Much is often made of Belly Dance being great for improving physically flexibility – but what about mental flexibility? It can give you a great mental workout as well.
Take last weekend. It seemed like a simple gig supporting the local International community. We’d come along and dance for their get together. First hurdle – did I have any Middle Eastern students? Ideally recent immigrants or children of immigrants? No, but I’m the child of Hungarian parents and some students are Dutch. So our support was declined – until 10 days before the event was to be held when they decided that my site included enough multicultural material for me to pass.
Next hurdle - no real timetable. Okay, I can adjust. I’m not totally anal about my schedule. But that meant some students who had firm commitments elsewhere were unable to take part. So, for a 10 minute performance we were on site almost two hours being part of the community. Probably good for us.
Then there was the choice of material. Nothing to alienate conservative Muslims. I bit my tongue as I knew we could do nothing right if any really conservatives turned up. However, we have a wide repertoire of folkloric items. Cane is always popular. Then I realised the venue was small with a low ceiling and people would be sitting up close. No cane. I suspected my beledi would be incomprehensible to non-Egyptians. No beledi. With those that I had available at short notice it would be ghawazee as a solo. Maybe. Ditto haggala – and as a woman well past the first flush of youth I’d not be a sensible choice.
Okay – khaleegi. Our stage piece is for 10 – but I could only get 4 at short notice. A good thing too. Did I tell you the stage was small? 3 by 10 – over here we think in metres – and that would have been small for the tableau. But the organizer was old school – this was feet. So, restage and reassign parts – this is a group framework with solos and duets not a choreography with everyone doing the same thing. Add two hours of rehearsal leading up to the show.
So, one student thought this would be a good time to refurbish her costume and she unpicks it and starts reassembling it by hand. (For those of you who have never made a khaleegi thobe there is over 6m of fabric – that’s 4m of sleeve hem to restitch with slippery sequinned fabric.) Three hours before we are due at the venue she rings to say she’ll never get it back together in time. Thank goodness for spare khaleegi thobes. Only, I made the class set out of cheap material and now it has to be ironed – by me. (Along with putting on make up and running a last minute rehearsal)
Our second item?

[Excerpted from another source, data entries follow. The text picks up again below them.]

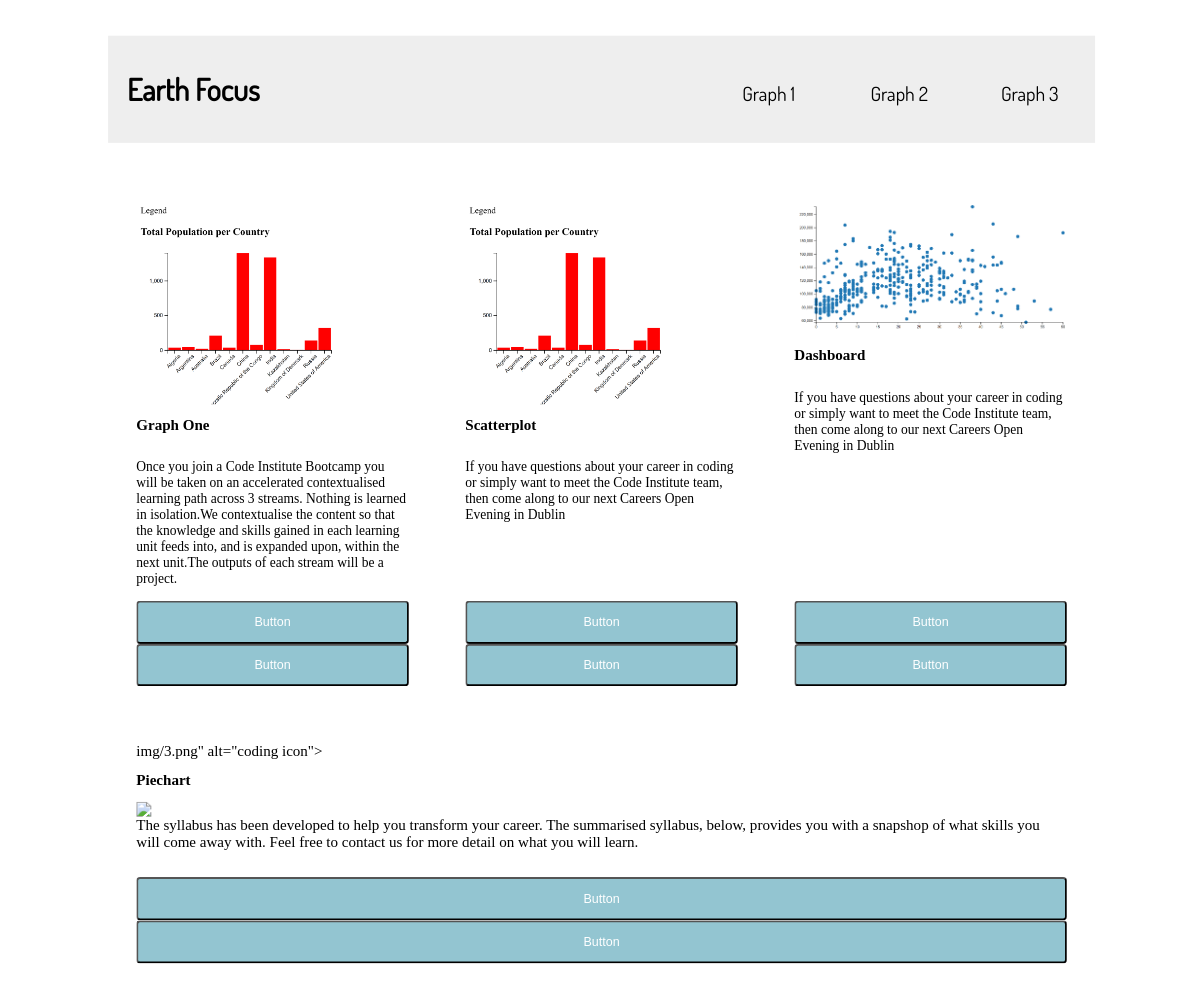
Repository: Code-Institute-Submissions/SOliv1-milestone2_NovResub
Page: index.html
The author's editor kept a record of every edit. The page is drawn from the files as they stood at one moment, then again after the next edit.
The browser window is 1280 px wide. The pictures show the whole page, at 94% of full size.
Some web libraries are served in a nearby version.

Above is the page before.

### index.html
<!DOCTYPE html>
<html lang="en">
<head>
    <meta charset="UTF-8">
    <meta http-equiv="X-UA-Compatible" content="ie=edge">
    <meta name="viewport" content="width=device-width, initial-scale=1">
    <title>Earth Focus</title>
    <link href="css/style.css" rel="stylesheet">
    <link href='https://fonts.googleapis.com/css?family=Roboto' rel='stylesheet' type='text/css'>
    <link href='https://fonts.googleapis.com/css?family=Dosis' rel='stylesheet' type='text/css'>
    </head>
<body>
    <div id="container">
        <nav>
            <ul>
                <li id="logoNav">Earth Focus</>
                <li id="graph11_btn">Graph 1</li>
                <li id="graph2_btn"> Graph 2</li>
                <li id="graph3_btn">Graph 3</li>
            </ul>
        </nav>
        <div class="card graph1">
            <img class="card_image" src="img/1.png" alt="coding icon">
            <div class="card_bottom">
                <h2 class="card_head">Graph One</h2>
                <p class="card_para">Once you join a Code Institute Bootcamp you will be taken on an accelerated contextualised learning path across 3 streams. Nothing is learned in isolation.We contextualise the content so that the knowledge and skills gained in each learning
                    unit feeds into, and is expanded upon, within the next unit.The outputs of each stream will be a project. </p>
                <button class="bottom_button">Button</>
                <button class="bottom_button" id="button_effects1">Button</button>
            </div>
        </div>
        <div class="card graph3_btn">
            <img class="card_image" src="img/1.png" alt="coding icon">
            <h2 class="card_head">Scatterplot</h2>
            <p class="card_para">If you have questions about your career in coding or simply want to meet the Code Institute team, then come along to our next Careers Open Evening in Dublin</p>
            <button class="bottom_button">Button</>
            <button id="button_effects2" class="bottom_button">Button</button>
            </div>
        <div class="card graph2">
            <img class="card_image" src="img/2.png" alt="coding icon">
            <h2 class="card_head">Dashboard</h2>
            <p class="card_para">If you have questions about your career in coding or simply want to meet the Code Institute team, then come along to our next Careers Open Evening in Dublin</p>
            <button class="bottom_button">Button</>
            <button id="button_effects3" class="bottom_button">Button</button>
        </div>
        <div class="card graph3">img/3.png" alt="coding icon">
            <h2 class="card_head">Piechart</h2>
            <img class="card_image" src="i
            <p class="card_para">The syllabus has been developed to help you transform your career. The summarised syllabus, below, provides you with a snapshop of what skills you will come away with. Feel free to contact us for more detail on what you will learn.</p>
            <button class="bottom_button">Button</>
             <button id="button_effects4" class="bottom_button">Button</button>
        </div>
    <script src="https://code.jquery.com/jquery-3.2.1.js" integrity="sha256-DZAnKJ/6XZ9si04Hgrsxu/8s717jcIzLy3oi35EouyE=" crossorigin="anonymous"></script>
    <script src="script.js"></script>
    <!-- Scripts located at the bottom of the body to insure page is fully loaded before execution -->
</body>
</html>

### css/style.css
Skip to content
Search or jump to…

Pull requests
Issues
Marketplace
Explore

@SOliv1
Code Issues 0 Pull requests 0 Projects 0 Wiki Security Pulse Community
jquery-events/style.css
 Ubuntu initial commit
871e21d on Aug 28
193 lines (133 sloc)  2.25 KB

body {
	font-family: 'Roboto', sans-serif;
	/*background-image: url(img/code-institute.jpg);
 	background-size: cover;
 	color: #ffffff;*/
 	background-color: #eee;

}

h1{
	font-size: 3em;
	text-align: center;
}

h2 {
	font-size: 1em;
	text-align: left;

}



p {
	font-size: .9rem;
}



div {
	border-radius: 4px;
}

.card_image {
	width: 100%;

}

.bottom_button {
	display: flex;
	box-sizing:border-box;
	border-radius: 4px;
	display: block;
	width: 100%;
	background-color:rgba(129, 187, 201,.85);
	text-align: center;
	padding: 1em .75em;
	text-decoration: none;
	color: #fff;

}

.card_bottom {
	display: flex;
	flex-flow:column;
}

.card_head {
	flex:0;
}



.card_para {

	flex:1 0 auto;

}

#container {
	display: flex;		/* makes container a flexbox*/
	flex-flow: row wrap; 	/* layout the boxes in rows and wrap them*/
	box-sizing:border-box;
	margin-right:auto;
	margin-left:auto;
	max-width:1050px;
}

#logo {
	width: 800px;
	margin: auto;
}



.card {

	flex:1; /* */

	display: flex;	/* make the contents controllable by flexbox*/
	flex-flow:column;	/* */
	min-width: 240px; /**/
	margin: 10px;
	padding: 20px;
	background-color: #fff;
}

.highlight_stream {
	background-color: #EB5255;
}

#my_footer {
	width:100%;
	text-align: center;
}



#copyright {
	margin-top:10px;
	margin-bottom:10px;

}

/*************************
Navigation
**************************/

nav {

	font-family: roboto;
	background-color: #eee;
	margin: 30px auto;
	width: 100%;
}

ul {

	display: flex;

	justify-content:space-between;

	flex-flow: row;

	/*flex-flow: row-reverse;*/
	/*justify-content:flex-end;*/
	/*justify-content:space-around;*/
	/*align-items:flex-start;*/
	align-items:baseline;
	border-radius: 10px;
	list-style-type: none; /*Remove Bullets*/
	padding: 0;

}

li {
	flex:1;
	height: 30px;
	/*width:10%;*/
	/*border:2px solid #000;*/
	/*background-color: #81BBC9;*/
	/*border-radius: 10px;*/
	font-family: Dosis;
	padding:20px 20px 20px 20px;
	text-align: center;
	font-size: 1.3em;
}

#logoNav {
	flex:6;
	text-align: left;
	font-size: 2em;
	font-weight: bold;
}

.underline {
    text-decoration:underline;

}



.border {

    border: solid 5px #ccc;

}

@media screen and (max-width: 700px) {
	ul {
		flex-flow: column;
		align-items:center;
    }
	li {
		font-size: 2em;
	}

}

### script.js
$(document).ready(function() {
    -$("#barchart_html").on("click", function() {
        $(".graph1").show();
        $(".graph1").show(1000);
        $("#button_effects1").click(function(){
        $('#button_effects1').hide('slow');
    });
 });

   $("#barchart2_html").on("click", function() {
        $(".graph1").removeClass('highlight_graph');
        $(".graph2").removeClass('highlight_graph');
        $(".graph3").removeClass('highlight_graph');
        $(".graph2").addClass('highlight_graph');
   });

    $("#barchart3_html").on("click", function() {
        $(".graph1").removeClass('highlight_graph');
        $(".graph2").removeClass('highlight_graph');
        $(".graph3").removeClass('highlight_graph');
        $(".graph3").addClass('highlight_graph');
    });
});

    $(document).ready(function() {
    $("#button_effects1").click(function(){
        $('#par1').toggle('1000');
    });
    $("#button_effects2").click(function(){
        $('#par2').toggle('1000');
    });
    $("#button_effects3").click(function(){
        $('#par3').toggle('1000');
    });
    $("#button_effects4").click(function(){
        $('#par4').toggle('1000');
    });
});

$(document).ready(function() {
    // Create the slideToggle effects each of the paragraphs and
    // buttons
    $("#button_effects1").click(function(){
        $('#par1').slideToggle('1000');
    });
    $("#button_effects2").click(function(){
        $('#par2').slideToggle('1000');
    });
    $("#button_effects3").click(function(){
        $('#par3').slideToggle('1000');
    });
    $("#button_effects4").click(function(){
        $('#par4').slideToggle('1000');
    });
    $("#button_effects5").click(function(){
        $('#par5').slideToggle('1000');
    });
    $("#button_effects6").click(function(){
        $('#par6').slideToggle('1000');
    });
});



// Use the fadeTo effect when the mouse hovers over a specific button
    // and fadeTo again when the mouse is no longer hovering over the button

    $("#button_effects1").mouseenter(function(){
        $('#button_effects1').fadeTo(1000, 0.5);
    });
    $("#button_effects1").mouseleave(function(){
        $('#button_effects1').fadeTo(1000, 1);
    });
    $("#button_effects2").mouseenter(function(){
        $('#button_effects2').fadeTo(1000, 0.5);
    });
    $("#button_effects2").mouseleave(function(){
        $('#button_effects2').fadeTo(1000, 1);
    });
    $("#button_effects3").mouseenter(function(){
        $('#button_effects3').fadeTo(1000, 0.5);
    });
    $("#button_effects3").mouseleave(function(){
        $('#button_effects3').fadeTo(1000, 1);
    });
    $("#button_effects4").mouseenter(function(){
        $('#button_effects4').fadeTo(1000, 0.5);
    });
    $("#button_effects4").mouseleave(function(){
        $('#button_effects4').fadeTo(1000, 1);
    });

//waits until page is loaded first

    $(document).ready(function(){
    //applies colour red to paragraphs when clicked on
    $("p").click(function(){
        $("p").addClass("highlight_text");
    });
});

//will add lightblue to h2 elements

    $("h2").hover(function(){
        $("h2").addClass( "h2_color");
    });

    /*
    this will apply larger font size to the active h2 element
    by adding the h2_font_size class but
    not the other h2 elements by removing class h2_font_size from them
    */

    $("#hr_html").hover(function(){
        $("#hr_graph").removeClass("h2_font_size");
        $("#hr_dashboard").removeClass("h2_font_size");
        $("#hr_scatterplot").removeClass("h2_font_size");
        $("#hr_piechart").removeClass("h2_font_size");
    });


    //applies colour black to body background when mouse enters over buttons


    $(".bottom_button").mouseenter(function(){
        $("body").css( "background-color", "black");
    });

    //applies colour grey to body background when mouse leaves buttons

    $(".bottom_button").mouseleave(function(){
        $("body").css( "background-color", "#eee");
    });

After the next edit:
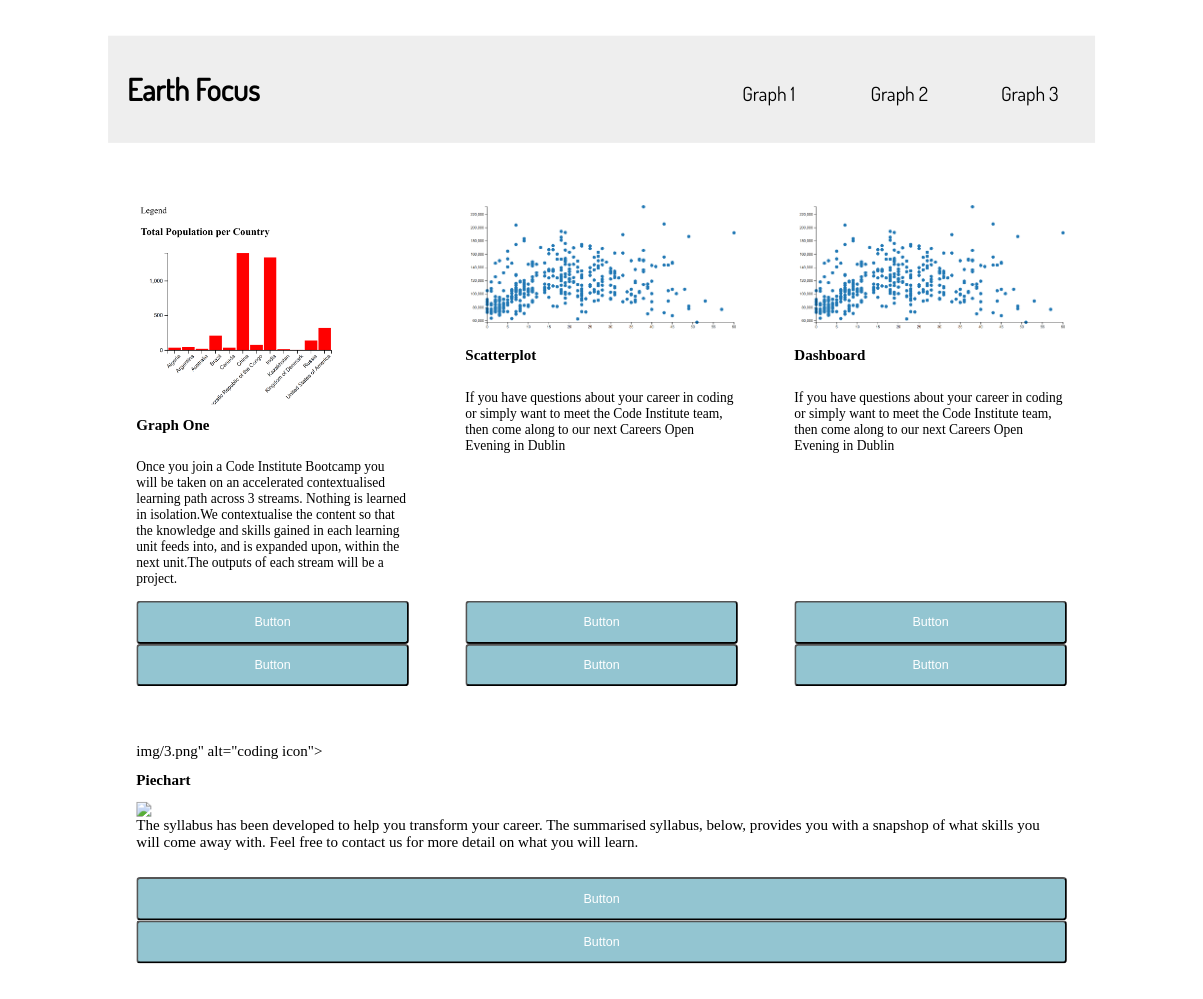
The edit:
--- a/index.html
+++ b/index.html
@@ -30,7 +30,7 @@
             </div>
         </div>
         <div class="card graph3_btn">
-            <img class="card_image" src="img/1.png" alt="coding icon">
+            <img class="card_image" src="img/2.png" alt="coding icon">
             <h2 class="card_head">Scatterplot</h2>
             <p class="card_para">If you have questions about your career in coding or simply want to meet the Code Institute team, then come along to our next Careers Open Evening in Dublin</p>
             <button class="bottom_button">Button</>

I took the easy route and did a stock belly dance piece – covering as much skin as possible with body stockings, sleeves and gauntlets. The audience –Korean, Japanese, Indian, Welsh, Australian and Somali - were not at all offended.
Overall, it went down very well. The students got a kick out of not only pulling off a nice piece of dance performance but also realizing that what they learn in class is not definitive. They are being given tools. They can adapt. Now they don’t just know this in the abstract – they know they can do it.